HEALTH IS WEALTH

Panama 2018 | HEALTH & EDUCATION | REVIEW

Panama's twin public healthcare agencies combine to provide universal coverage, but rising costs and inefficiencies make figuring out the eventual centralization of the center a top priority.

Panama's healthcare system is split between a large public sector that offers a broad range of services and a smaller private sector that has seen significant growth over the past few years as citizens seek new treatment options. Health outcomes have improved steadily over the past several decades, with life expectancy and infant mortality rates now better than regional averages. As the sector continues to mature, the focus will be on ensuring that the public health system is on firm financial standing, increasing access to specialized treatments, and expanding coverage so that rural areas have the same quality of care as urban centers.

According to World Bank and UNICEF data, Panama's life expectancy has risen from 65 years in 1970 to 78 years as of 2016, above the regional average of 75 years. Fertility rates remain above the rest of the region at 2.5 per woman in 2016, but infant mortality rates have been cut in half thanks to increased access to healthcare; the WHO reported that more than 94% of births are now attended by skilled healthcare personnel.
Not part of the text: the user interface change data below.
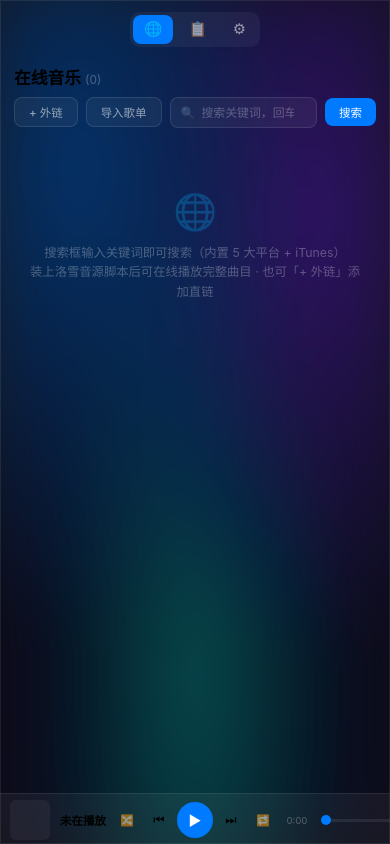
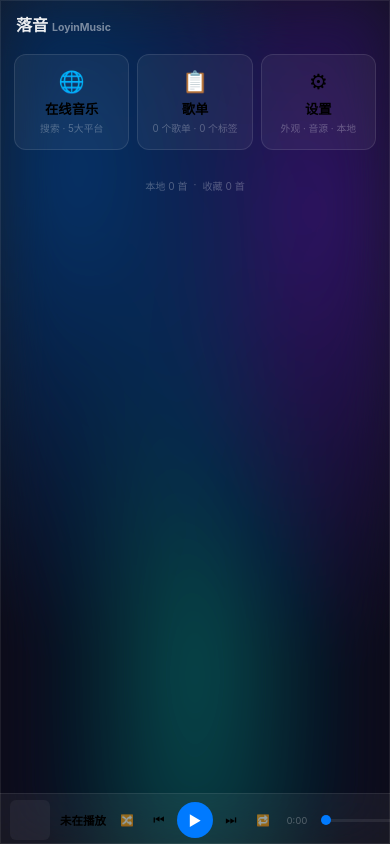
Before and after one commit to DongLingke/LoyinMusic, a Flask app: page / in a window 390 px wide. Run offline with Flask 3, Linux system fonts and the light colour scheme; data comes from the database, SQL or seed files in the repository; data that the repository does not hold is empty.

Commit message:
Home menu view: replace top nav with card-based launcher
- New home view with 3 menu cards: 在线音乐 / 歌单 / 设置
- Now-playing card on home page (click to open lyrics overlay)
- Quick stats footer (local + online track counts)
- Dynamic header: home shows title, sub-pages show ← back button
- Remove top navigation tab bar entirely
- Default view changed to 'home'
- Back button returns to home from any sub-page
- Mobile responsive: 3-column card grid

Co-Authored-By: Claude Opus 4.6 <noreply@anthropic.com>

```diff
--- a/static/css/style.css
+++ b/static/css/style.css
@@ -315,34 +315,112 @@ input, textarea { font-family: inherit; }
 .card-header {
   display: flex;
   align-items: center;
-  justify-content: center;
   padding: 12px 16px 8px;
   flex-shrink: 0;
+  gap: 10px;
+  min-height: 36px;
 }
 
-.header-nav {
+.header-home-title {
+  font-size: 1.15rem;
+  font-weight: 700;
+  color: var(--text-primary);
+  flex: 1;
+}
+.header-back-btn {
+  font-size: 1.1rem;
+  width: 32px;
+  height: 32px;
   display: flex;
-  gap: 4px;
+  align-items: center;
+  justify-content: center;
+  border-radius: 50%;
   background: var(--item-glass);
-  border-radius: var(--radius-btn);
-  padding: 3px;
+  color: var(--text-primary);
+  transition: background 0.15s;
+  flex-shrink: 0;
+}
+.header-back-btn:hover { background: var(--item-glass-hover); }
+.header-view-title {
+  font-size: 1rem;
+  font-weight: 600;
+  color: var(--text-primary);
+  flex: 1;
 }
 
-.nav-btn {
+/* ── Home view ─────────────────────────────────────────────────── */
+.home-now-playing {
   display: flex;
   align-items: center;
-  gap: 5px;
-  padding: 6px 13px;
-  border-radius: calc(var(--radius-btn) - 2px);
-  font-size: 0.82rem;
-  font-weight: 500;
-  transition: background 0.15s, color 0.15s;
-  color: var(--text-secondary);
+  gap: 12px;
+  padding: 12px 14px;
+  margin-bottom: 16px;
+  border-radius: var(--radius-item);
+  background: var(--item-glass);
+  border: 1px solid var(--item-border);
+  cursor: pointer;
+  transition: background 0.15s;
 }
-.nav-btn:hover { background: var(--item-glass-hover); color: var(--text-primary); }
-.nav-btn.active { background: var(--accent); color: #fff; }
-.nav-ico { font-size: 0.95rem; line-height: 1; }
-.nav-txt { line-height: 1; }
+.home-now-playing:hover { background: var(--item-glass-hover); }
+.home-np-cover {
+  width: 48px;
+  height: 48px;
+  border-radius: 8px;
+  object-fit: cover;
+  flex-shrink: 0;
+}
+.home-np-ph {
+  display: flex;
+  align-items: center;
+  justify-content: center;
+  background: var(--bg-hover, rgba(255,255,255,0.06));
+  font-size: 1.4rem;
+}
+.home-np-info { flex: 1; min-width: 0; }
+.home-np-title {
+  font-size: 0.92rem;
+  font-weight: 600;
+  white-space: nowrap;
+  overflow: hidden;
+  text-overflow: ellipsis;
+}
+.home-np-artist {
+  font-size: 0.75rem;
+  color: var(--text-tertiary);
+  white-space: nowrap;
+  overflow: hidden;
+  text-overflow: ellipsis;
+}
+
+.home-grid {
+  display: grid;
+  grid-template-columns: repeat(auto-fit, minmax(130px, 1fr));
+  gap: 12px;
+  margin-bottom: 20px;
+}
+.home-card {
+  padding: 20px 16px;
+  border-radius: var(--radius-item);
+  background: var(--item-glass);
+  border: 1px solid var(--item-border);
+  cursor: pointer;
+  transition: background 0.15s, transform 0.12s;
+  text-align: center;
+}
+.home-card:hover { background: var(--item-glass-hover); transform: scale(1.02); }
+.home-card:active { transform: scale(0.98); }
+.home-card-icon { font-size: 2rem; margin-bottom: 8px; }
+.home-card-title { font-size: 0.95rem; font-weight: 600; margin-bottom: 3px; }
+.home-card-sub { font-size: 0.7rem; color: var(--text-tertiary); }
+
+.home-footer {
+  display: flex;
+  justify-content: center;
+  gap: 6px;
+  font-size: 0.72rem;
+  color: var(--text-tertiary);
+  padding-top: 8px;
+}
 
 /* ── Wallpaper swatches (settings) ─────────────────────────────── */
 .wp-grid {
@@ -906,10 +984,9 @@ input, textarea { font-family: inherit; }
   }
   .glass-layer { border-radius: 0; }
 
-  .header-nav { justify-content: center; }
-  .nav-btn { padding: 7px 11px; }
-  .nav-txt { display: none; }
-  .nav-ico { font-size: 1.05rem; }
+  .home-grid { grid-template-columns: 1fr 1fr 1fr; gap: 8px; }
+  .home-card { padding: 14px 10px; }
+  .home-card-icon { font-size: 1.5rem; margin-bottom: 5px; }
 
   #view-container { padding: 10px 14px 8px; }
   .view-header { flex-direction: column; align-items: stretch; gap: 8px; }
--- a/static/js/app.js
+++ b/static/js/app.js
@@ -33,7 +33,7 @@ const api = {
 
 // ── State ─────────────────────────────────────────────────────────
 const state = {
-  view: 'online',
+  view: 'home',
   localTracks: [],
   onlineTracks: [],
   tags: [],
@@ -1042,6 +1042,52 @@ function emptyLocal(noData = true) {
   return `<div class="empty-state"><div class="empty-icon">🎵</div><div class="empty-text">
     ${noData ? '还没有本地音乐<br>在「设置」中添加扫描目录，然后点击「扫描」' : '没有匹配的结果'}
   </div></div>`;
+}
+
+// ── Home view (menu grid) ─────────────────────────────────────────
+function renderHomeView() {
+  const track = player._currentTrack;
+  let html = '';
+
+  // Now-playing card (if something is playing)
+  if (track) {
+    const cv = coverUrl(track);
+    html += `<div class="home-now-playing" id="home-np-click">
+      ${cv ? `<img src="${esc(cv)}" class="home-np-cover" alt="">` : '<div class="home-np-cover home-np-ph">🎵</div>'}
+      <div class="home-np-info">
+        <div class="home-np-title">${esc(track.title || '未知曲目')}</div>
+        <div class="home-np-artist">${esc(track.artist || '')}</div>
+      </div>
+    </div>`;
+  }
+
+  // Menu grid
+  html += `<div class="home-grid">
+    <div class="home-card" data-goto="online">
+      <div class="home-card-icon">🌐</div>
+      <div class="home-card-title">在线音乐</div>
+      <div class="home-card-sub">搜索 · 5大平台</div>
+    </div>
+    <div class="home-card" data-goto="playlists">
+      <div class="home-card-icon">📋</div>
+      <div class="home-card-title">歌单</div>
+      <div class="home-card-sub">${state.playlists.length} 个歌单 · ${state.tags.length} 个标签</div>
+    </div>
+    <div class="home-card" data-goto="settings">
+      <div class="home-card-icon">⚙</div>
+      <div class="home-card-title">设置</div>
+      <div class="home-card-sub">外观 · 音源 · 本地</div>
+    </div>
+  </div>`;
+
+  // Quick stats
+  html += `<div class="home-footer">
+    <span>本地 ${state.localTracks.length} 首</span>
+    <span>·</span>
+    <span>收藏 ${state.onlineTracks.length} 首</span>
+  </div>`;
+
+  return html;
 }
 
 // ── M3: Online view ───────────────────────────────────────────────
@@ -1716,14 +1762,17 @@ function renderStatsView() {
 
 // ── Render engine ─────────────────────────────────────────────────
 function render() {
+  _renderHeader();
   const vc = document.getElementById('view-container');
   switch (state.view) {
+    case 'home':      vc.innerHTML = renderHomeView(); break;
     case 'online':    vc.innerHTML = renderOnlineView(); break;
     case 'playlists': vc.innerHTML = renderPlaylistsView(); break;
     case 'settings':  vc.innerHTML = renderSettingsView(); break;
-    default:          vc.innerHTML = renderOnlineView();
+    default:          vc.innerHTML = renderHomeView();
   }
   bindViewEvents();
+  bindNav();
 }
 
 // ── Event binding ─────────────────────────────────────────────────
@@ -2692,18 +2741,41 @@ function bindNowPlaying() {
   });
 }
 
+const VIEW_TITLES = {
+  home: '落音', online: '在线音乐', playlists: '歌单', settings: '设置',
+};
+
+function _renderHeader() {
+  const header = document.getElementById('card-header');
+  if (!header) return;
+  if (state.view === 'home') {
+    header.innerHTML = `<div class="header-home-title">落音 <span style="font-size:0.65em;opacity:0.5">LoyinMusic</span></div>`;
+  } else {
+    header.innerHTML = `
+      <button class="header-back-btn" id="btn-go-home">←</button>
+      <div class="header-view-title">${VIEW_TITLES[state.view] || ''}</div>`;
+    document.getElementById('btn-go-home').onclick = () => navigateTo('home');
+  }
+}
+
+function navigateTo(view) {
+  state.view = view;
+  state.searchQuery = '';
+  state._trackPage = 0;
+  state._searchNoResults = false;
+  if (view === 'stats') state._stats = null;
+  render();
+}
+
 function bindNav() {
-  document.querySelectorAll('.nav-btn[data-view]').forEach(btn => {
-    btn.onclick = () => {
-      state.view = btn.dataset.view;
-      state.searchQuery = '';
-      state._trackPage = 0;
-      state._searchNoResults = false;
-      if (btn.dataset.view === 'stats') state._stats = null;  // refresh stats
-      document.querySelectorAll('.nav-btn[data-view]').forEach(b => b.classList.remove('active'));
-      btn.classList.add('active');
-      render();
-    };
+  // Home view card clicks
+  document.querySelectorAll('[data-goto]').forEach(el => {
+    el.onclick = () => navigateTo(el.dataset.goto);
+  });
+  // Now-playing card on home → open overlay
+  document.getElementById('home-np-click')?.addEventListener('click', () => {
+    if (player._currentTrack)
+      document.getElementById('now-playing-overlay').classList.remove('hidden');
   });
 }
 
--- a/templates/index.html
+++ b/templates/index.html
@@ -20,14 +20,8 @@
     <main id="card-wrapper">
       <div class="glass-layer"></div>
       <div class="card-content">
-        <!-- Header: nav tabs + title -->
-        <div class="card-header">
-          <div class="header-nav">
-            <button class="nav-btn active" data-view="online"><span class="nav-ico">🌐</span><span class="nav-txt">在线</span></button>
-            <button class="nav-btn" data-view="playlists"><span class="nav-ico">📋</span><span class="nav-txt">歌单</span></button>
-            <button class="nav-btn" data-view="settings"><span class="nav-ico">⚙</span><span class="nav-txt">设置</span></button>
-          </div>
-        </div>
+        <!-- Header: back button + title (dynamic) -->
+        <div class="card-header" id="card-header"></div>
 
         <!-- Main view container -->
         <div id="view-container"></div>
```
Panama's public healthcare system is carried out by two primary organizations: the Ministry of Health (MINSA) and the Social Security Fund (CSS). Founded in 1941, CSS is the larger of the two. It serves as the nation's pension system and operates a network of healthcare facilities funded through employer and employee contributions. Thanks to Panama's high employment rates, CSS covers the majority of the population. As of 2015, 75% of the population was enrolled in CSS, but this ratio has been above 80% in previous years. The Ministry of Health is the sector's regulatory body in charge of issuing licenses, coordinating insurance, and establishing policy, and also provides medical services targeted to the remainder of the population not covered by CSS. Financed through general government revenue, MINSA operates a network of more than 800 healthcare facilities, most of which are smaller regional clinics.
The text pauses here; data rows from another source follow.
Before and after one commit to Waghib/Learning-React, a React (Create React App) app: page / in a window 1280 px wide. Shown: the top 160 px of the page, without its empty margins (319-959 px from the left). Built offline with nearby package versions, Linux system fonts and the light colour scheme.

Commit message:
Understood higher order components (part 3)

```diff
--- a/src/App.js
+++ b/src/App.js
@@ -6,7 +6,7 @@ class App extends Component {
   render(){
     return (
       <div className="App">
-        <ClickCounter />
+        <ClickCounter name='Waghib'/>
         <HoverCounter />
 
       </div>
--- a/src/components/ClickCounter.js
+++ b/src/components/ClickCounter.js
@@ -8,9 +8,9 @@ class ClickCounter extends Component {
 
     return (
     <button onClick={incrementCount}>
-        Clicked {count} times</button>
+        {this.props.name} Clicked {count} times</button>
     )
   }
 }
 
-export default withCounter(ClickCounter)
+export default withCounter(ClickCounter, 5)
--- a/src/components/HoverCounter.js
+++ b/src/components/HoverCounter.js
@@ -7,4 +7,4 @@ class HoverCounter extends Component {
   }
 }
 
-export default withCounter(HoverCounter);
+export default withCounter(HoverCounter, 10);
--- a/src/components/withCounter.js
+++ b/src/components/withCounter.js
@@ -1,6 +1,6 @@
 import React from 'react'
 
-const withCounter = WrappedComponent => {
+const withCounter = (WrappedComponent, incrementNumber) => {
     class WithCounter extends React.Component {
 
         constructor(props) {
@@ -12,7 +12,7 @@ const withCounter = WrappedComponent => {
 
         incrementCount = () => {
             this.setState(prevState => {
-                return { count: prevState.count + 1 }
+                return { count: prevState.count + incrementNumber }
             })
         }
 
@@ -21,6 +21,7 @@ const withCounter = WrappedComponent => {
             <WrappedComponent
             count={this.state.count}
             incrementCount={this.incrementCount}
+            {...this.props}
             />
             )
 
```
The split structure of the sector has contributed to near-universal healthcare coverage, but also led to significant and at times confusing overlaps. One World Bank report estimated that half of CSS beneficiaries use MINSA services thanks to agreements between the two agencies that allow patients to seek treatment at other centers. At times, this leads to considerable inefficiencies in the system, but unifying the two would be a complicated and politically fraught undertaking. The private sector only serves an estimated 6% of the population, according to 2015 World Bank figures, and most recipients pay for coverage out of pocket. While there are only four private hospitals, they have garnered recognition for the quality of care offered thanks to partnerships with international organizations. Pacifica Salud Hospital Punta Pacifica, for example, has had a relationship with leading US healthcare center Johns Hopkins Medicine since it opened in 2006, and has been ranked one of the top healthcare facilities in Latin America.
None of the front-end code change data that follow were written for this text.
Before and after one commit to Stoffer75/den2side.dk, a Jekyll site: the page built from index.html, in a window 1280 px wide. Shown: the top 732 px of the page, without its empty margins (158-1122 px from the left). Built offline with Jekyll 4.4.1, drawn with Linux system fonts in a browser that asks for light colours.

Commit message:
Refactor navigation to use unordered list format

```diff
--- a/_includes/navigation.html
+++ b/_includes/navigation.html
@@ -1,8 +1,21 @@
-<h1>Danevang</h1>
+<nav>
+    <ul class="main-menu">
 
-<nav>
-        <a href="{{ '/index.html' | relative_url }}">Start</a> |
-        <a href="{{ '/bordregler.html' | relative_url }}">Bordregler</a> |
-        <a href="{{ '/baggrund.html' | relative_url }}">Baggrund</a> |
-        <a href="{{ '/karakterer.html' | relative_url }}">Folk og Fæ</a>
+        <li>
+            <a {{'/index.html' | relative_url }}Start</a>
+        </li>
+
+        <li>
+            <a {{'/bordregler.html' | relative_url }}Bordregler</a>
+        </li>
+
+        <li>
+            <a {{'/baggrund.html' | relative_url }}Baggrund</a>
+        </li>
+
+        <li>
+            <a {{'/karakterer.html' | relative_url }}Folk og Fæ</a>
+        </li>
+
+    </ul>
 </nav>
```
Panama's healthcare spending is among the highest in the region on a per capita basis; according to the World Bank, healthcare made up 14.6% of all government expenditures in 2014, behind only Cuba among Latin American countries. Rising MINSA expenditures have already led the government to adjust some policies, such as limiting the amount of coverage automatically available to foreigners. Even with these proactive actions, MINSA's budget doubled from 2010 to 2017. As an even larger provider, CSS's outlays have risen at an even greater rate: from 2010 to 2017 its budget increased from just over USD2 billion to just over USD5 billion. Increasing communication and coordination between the two agencies would go a long way toward improving quality of care and cutting costs, but it goes without saying that this is easier said than done. While Panama is working with international development agencies to streamline the sector, reforms have been slow.